• _DATASET CONTENT_:
----

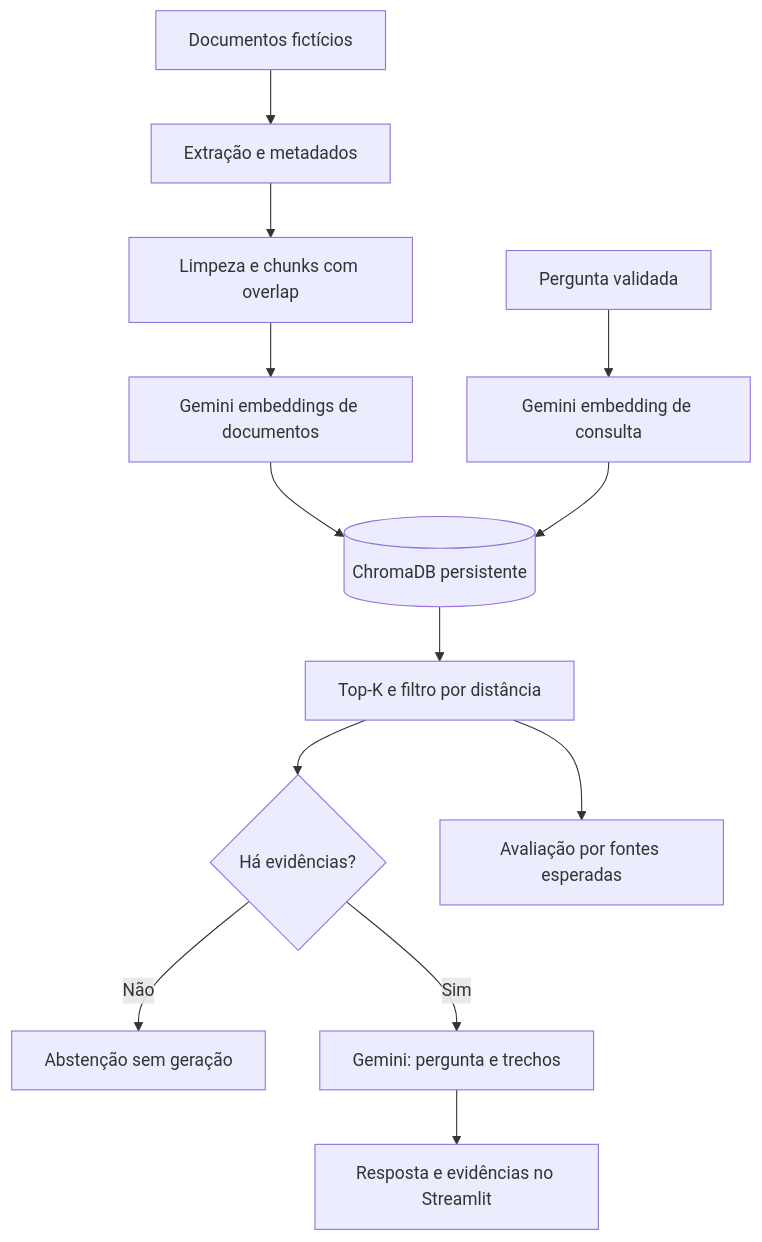
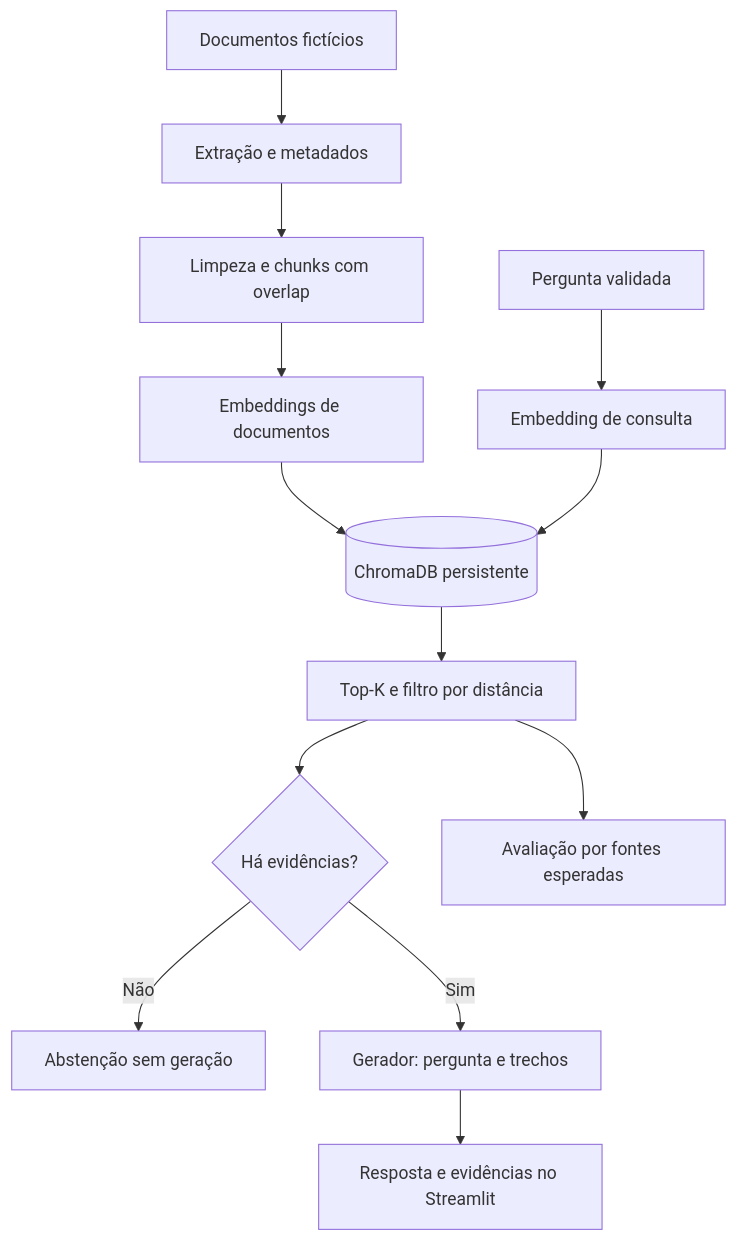
One commit to PxS00/nexa-policy changed the diagram in README.md. Above: the diagram before and after it, drawn with Mermaid. The commit also changed other lines of this file and 25 other files, not shown here.

````diff
--- a/README.md
+++ b/README.md
@@ -25,15 +25,15 @@
 ```mermaid
 flowchart TD
     A[Documentos fictícios] --> B[Extração e metadados]
     B --> C[Limpeza e chunks com overlap]
-    C --> D[Gemini embeddings de documentos]
+    C --> D[Embeddings de documentos]
     D --> E[(ChromaDB persistente)]
-    Q[Pergunta validada] --> F[Gemini embedding de consulta]
+    Q[Pergunta validada] --> F[Embedding de consulta]
     F --> E
     E --> G[Top-K e filtro por distância]
     G --> H{Há evidências?}
     H -- Não --> I[Abstenção sem geração]
-    H -- Sim --> J[Gemini: pergunta e trechos]
+    H -- Sim --> J[Gerador: pergunta e trechos]
     J --> K[Resposta e evidências no Streamlit]
     G --> L[Avaliação por fontes esperadas]
 ```
````
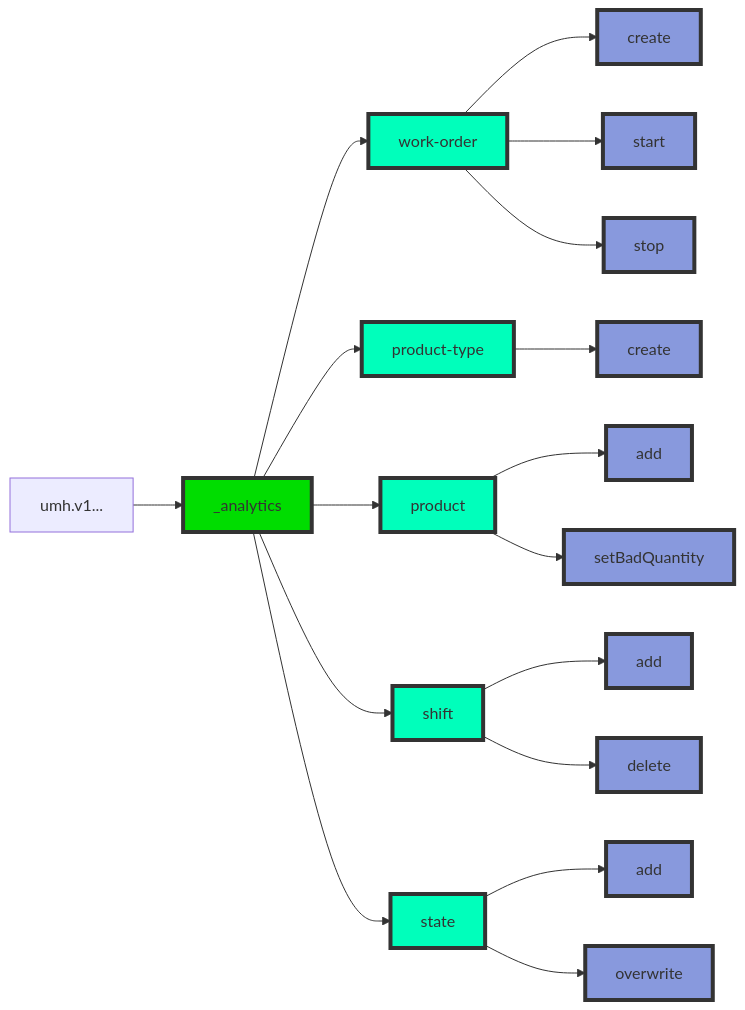
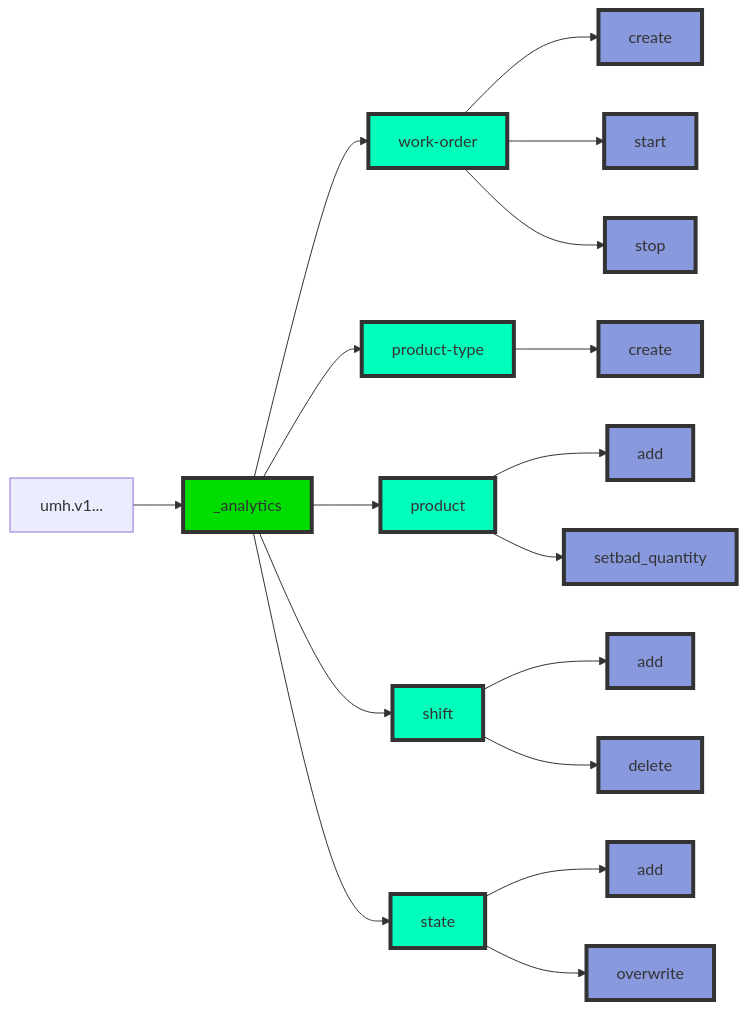
One commit to united-manufacturing-hub/umh.docs.umh.app changed the diagram in umh.docs.umh.app/content/en/docs/datamodel/messages/_analytics.md. Above: the diagram before and after it, drawn with Mermaid. The commit also changed other lines of this file, not shown here.

```diff
--- a/umh.docs.umh.app/content/en/docs/datamodel/messages/_analytics.md
+++ b/umh.docs.umh.app/content/en/docs/datamodel/messages/_analytics.md
@@ -9,58 +9,58 @@
 {{<mermaid theme="neutral" >}}
 flowchart LR
 topicStart["umh.v1..."] --> _analytics
 
 
 _analytics --> wo[work-order]
 wo --> wo-create[create]
 wo --> wo-start[start]
 wo --> wo-stop[stop]
 
 
 _analytics --> pt[product-type]
 pt --> pt-create[create]
 
 _analytics --> p[product]
 p --> p-add[add]
-p --> p-set-bad-quantity[setBadQuantity]
+p --> p-set-bad-quantity[setbad_quantity]
 
 _analytics --> s[shift]
 s --> s-add[add]
 s --> s-delete[delete]
 
 _analytics --> st[state]
 st --> st-add[add]
 st --> st-overwrite[overwrite]
 
 
     classDef mqtt fill:#00dd00,stroke:#333,stroke-width:4px;
     class umh,v1,enterprise,_analytics mqtt;
 
     classDef type fill:#00ffbb,stroke:#333,stroke-width:4px;
     class wo,pt,p,s,st type;
 
     classDef func fill:#8899dd,stroke:#333,stroke-width:4px;
     class wo-create,wo-start,wo-stop,pt-create,p-add,p-set-bad-quantity,s-add,s-delete,st-add,st-overwrite func;
 
     click topicStart href "../"
     click wo href "#work-order"
     click pt href "#product-type"
     click p href "#product"
     click s href "#shift"
 
     click wo-create href "#create"
     click wo-start href "#start"
     click wo-stop href "#stop"
 
     click pt-create href "#create-1"
 
     click p-add href "#add"
     click p-set-bad-quantity href "#set-bad-quantity"
 
     click s-add href "#add-1"
     click s-delete href "#delete"
 
     click st-add href "#add-2"
     click st-overwrite href "#overwrite"
 
 {{</ mermaid >}}
```
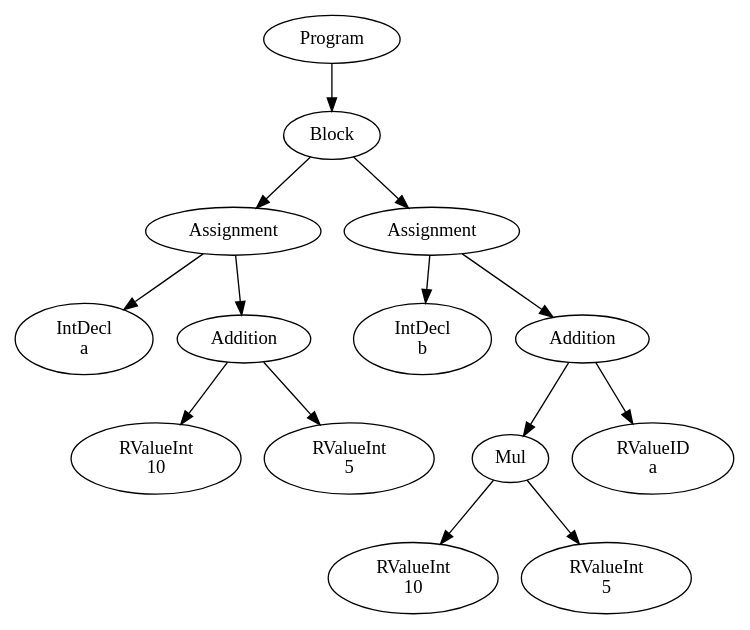
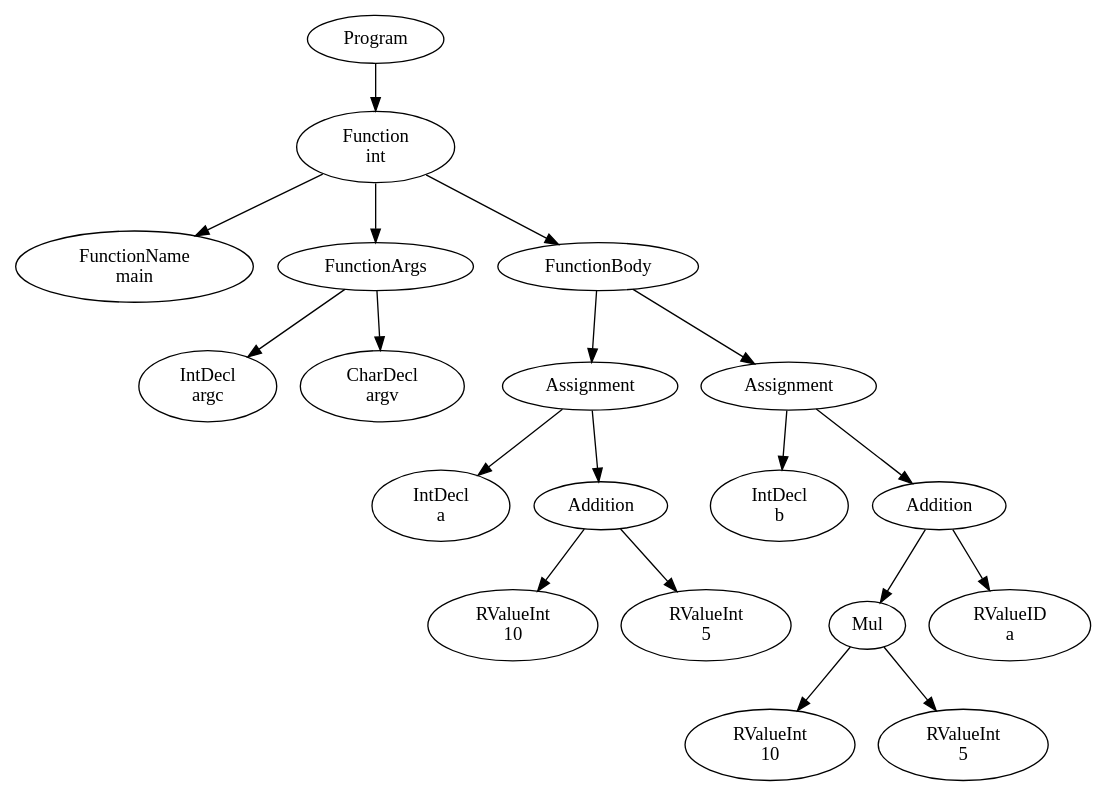
One commit to FedericoQuin/Compilers changed the diagram in official/res/solutions/assignments1bis.dot. Above: the diagram before and after it, drawn with Graphviz. The commit also changed 24 other files, not shown here.

```diff
--- a/official/res/solutions/assignments1bis.dot
+++ b/official/res/solutions/assignments1bis.dot
@@ -1,29 +1,39 @@
 digraph AST {
-0 [label="Program"];
-1 [label="Block"];
-2 [label="Assignment"];
-3 [label="IntDecl \na"];
-4 [label="Addition"];
-5 [label="RValueInt \n10"];
-6 [label="RValueInt \n5"];
+1 [label="Program"];
+2 [label="Function \nint"];
+3 [label="FunctionName \nmain"];
+4 [label="FunctionArgs"];
+5 [label="IntDecl \nargc"];
+6 [label="CharDecl \nargv"];
 4 -> 5;
 4 -> 6;
-2 -> 3;
-2 -> 4;
-7 [label="Assignment"];
-8 [label="IntDecl \nb"];
-9 [label="Addition"];
-10 [label="Mul"];
+7 [label="FunctionBody"];
+8 [label="Assignment"];
+9 [label="IntDecl \na"];
+10 [label="Addition"];
 11 [label="RValueInt \n10"];
 12 [label="RValueInt \n5"];
 10 -> 11;
 10 -> 12;
-13 [label="RValueID \na"];
-9 -> 10;
-9 -> 13;
+8 -> 9;
+8 -> 10;
+13 [label="Assignment"];
+14 [label="IntDecl \nb"];
+15 [label="Addition"];
+16 [label="Mul"];
+17 [label="RValueInt \n10"];
+18 [label="RValueInt \n5"];
+16 -> 17;
+16 -> 18;
+19 [label="RValueID \na"];
+15 -> 16;
+15 -> 19;
+13 -> 14;
+13 -> 15;
 7 -> 8;
-7 -> 9;
+7 -> 13;
+2 -> 3;
+2 -> 4;
+2 -> 7;
 1 -> 2;
-1 -> 7;
-0 -> 1;
 }
```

----

• _TASK INSTRUCTIONS_: Set down the data above verbatim, omitting every image.

• _EXERCISE RESPONSE_:
One commit to PxS00/nexa-policy changed the diagram in README.md. Above: the diagram before and after it, drawn with Mermaid. The commit also changed other lines of this file and 25 other files, not shown here.

````diff
--- a/README.md
+++ b/README.md
@@ -25,15 +25,15 @@
 ```mermaid
 flowchart TD
     A[Documentos fictícios] --> B[Extração e metadados]
     B --> C[Limpeza e chunks com overlap]
-    C --> D[Gemini embeddings de documentos]
+    C --> D[Embeddings de documentos]
     D --> E[(ChromaDB persistente)]
-    Q[Pergunta validada] --> F[Gemini embedding de consulta]
+    Q[Pergunta validada] --> F[Embedding de consulta]
     F --> E
     E --> G[Top-K e filtro por distância]
     G --> H{Há evidências?}
     H -- Não --> I[Abstenção sem geração]
-    H -- Sim --> J[Gemini: pergunta e trechos]
+    H -- Sim --> J[Gerador: pergunta e trechos]
     J --> K[Resposta e evidências no Streamlit]
     G --> L[Avaliação por fontes esperadas]
 ```
````
One commit to united-manufacturing-hub/umh.docs.umh.app changed the diagram in umh.docs.umh.app/content/en/docs/datamodel/messages/_analytics.md. Above: the diagram before and after it, drawn with Mermaid. The commit also changed other lines of this file, not shown here.

```diff
--- a/umh.docs.umh.app/content/en/docs/datamodel/messages/_analytics.md
+++ b/umh.docs.umh.app/content/en/docs/datamodel/messages/_analytics.md
@@ -9,58 +9,58 @@
 {{<mermaid theme="neutral" >}}
 flowchart LR
 topicStart["umh.v1..."] --> _analytics
 
 
 _analytics --> wo[work-order]
 wo --> wo-create[create]
 wo --> wo-start[start]
 wo --> wo-stop[stop]
 
 
 _analytics --> pt[product-type]
 pt --> pt-create[create]
 
 _analytics --> p[product]
 p --> p-add[add]
-p --> p-set-bad-quantity[setBadQuantity]
+p --> p-set-bad-quantity[setbad_quantity]
 
 _analytics --> s[shift]
 s --> s-add[add]
 s --> s-delete[delete]
 
 _analytics --> st[state]
 st --> st-add[add]
 st --> st-overwrite[overwrite]
 
 
     classDef mqtt fill:#00dd00,stroke:#333,stroke-width:4px;
     class umh,v1,enterprise,_analytics mqtt;
 
     classDef type fill:#00ffbb,stroke:#333,stroke-width:4px;
     class wo,pt,p,s,st type;
 
     classDef func fill:#8899dd,stroke:#333,stroke-width:4px;
     class wo-create,wo-start,wo-stop,pt-create,p-add,p-set-bad-quantity,s-add,s-delete,st-add,st-overwrite func;
 
     click topicStart href "../"
     click wo href "#work-order"
     click pt href "#product-type"
     click p href "#product"
     click s href "#shift"
 
     click wo-create href "#create"
     click wo-start href "#start"
     click wo-stop href "#stop"
 
     click pt-create href "#create-1"
 
     click p-add href "#add"
     click p-set-bad-quantity href "#set-bad-quantity"
 
     click s-add href "#add-1"
     click s-delete href "#delete"
 
     click st-add href "#add-2"
     click st-overwrite href "#overwrite"
 
 {{</ mermaid >}}
```
One commit to FedericoQuin/Compilers changed the diagram in official/res/solutions/assignments1bis.dot. Above: the diagram before and after it, drawn with Graphviz. The commit also changed 24 other files, not shown here.

```diff
--- a/official/res/solutions/assignments1bis.dot
+++ b/official/res/solutions/assignments1bis.dot
@@ -1,29 +1,39 @@
 digraph AST {
-0 [label="Program"];
-1 [label="Block"];
-2 [label="Assignment"];
-3 [label="IntDecl \na"];
-4 [label="Addition"];
-5 [label="RValueInt \n10"];
-6 [label="RValueInt \n5"];
+1 [label="Program"];
+2 [label="Function \nint"];
+3 [label="FunctionName \nmain"];
+4 [label="FunctionArgs"];
+5 [label="IntDecl \nargc"];
+6 [label="CharDecl \nargv"];
 4 -> 5;
 4 -> 6;
-2 -> 3;
-2 -> 4;
-7 [label="Assignment"];
-8 [label="IntDecl \nb"];
-9 [label="Addition"];
-10 [label="Mul"];
+7 [label="FunctionBody"];
+8 [label="Assignment"];
+9 [label="IntDecl \na"];
+10 [label="Addition"];
 11 [label="RValueInt \n10"];
 12 [label="RValueInt \n5"];
 10 -> 11;
 10 -> 12;
-13 [label="RValueID \na"];
-9 -> 10;
-9 -> 13;
+8 -> 9;
+8 -> 10;
+13 [label="Assignment"];
+14 [label="IntDecl \nb"];
+15 [label="Addition"];
+16 [label="Mul"];
+17 [label="RValueInt \n10"];
+18 [label="RValueInt \n5"];
+16 -> 17;
+16 -> 18;
+19 [label="RValueID \na"];
+15 -> 16;
+15 -> 19;
+13 -> 14;
+13 -> 15;
 7 -> 8;
-7 -> 9;
+7 -> 13;
+2 -> 3;
+2 -> 4;
+2 -> 7;
 1 -> 2;
-1 -> 7;
-0 -> 1;
 }
```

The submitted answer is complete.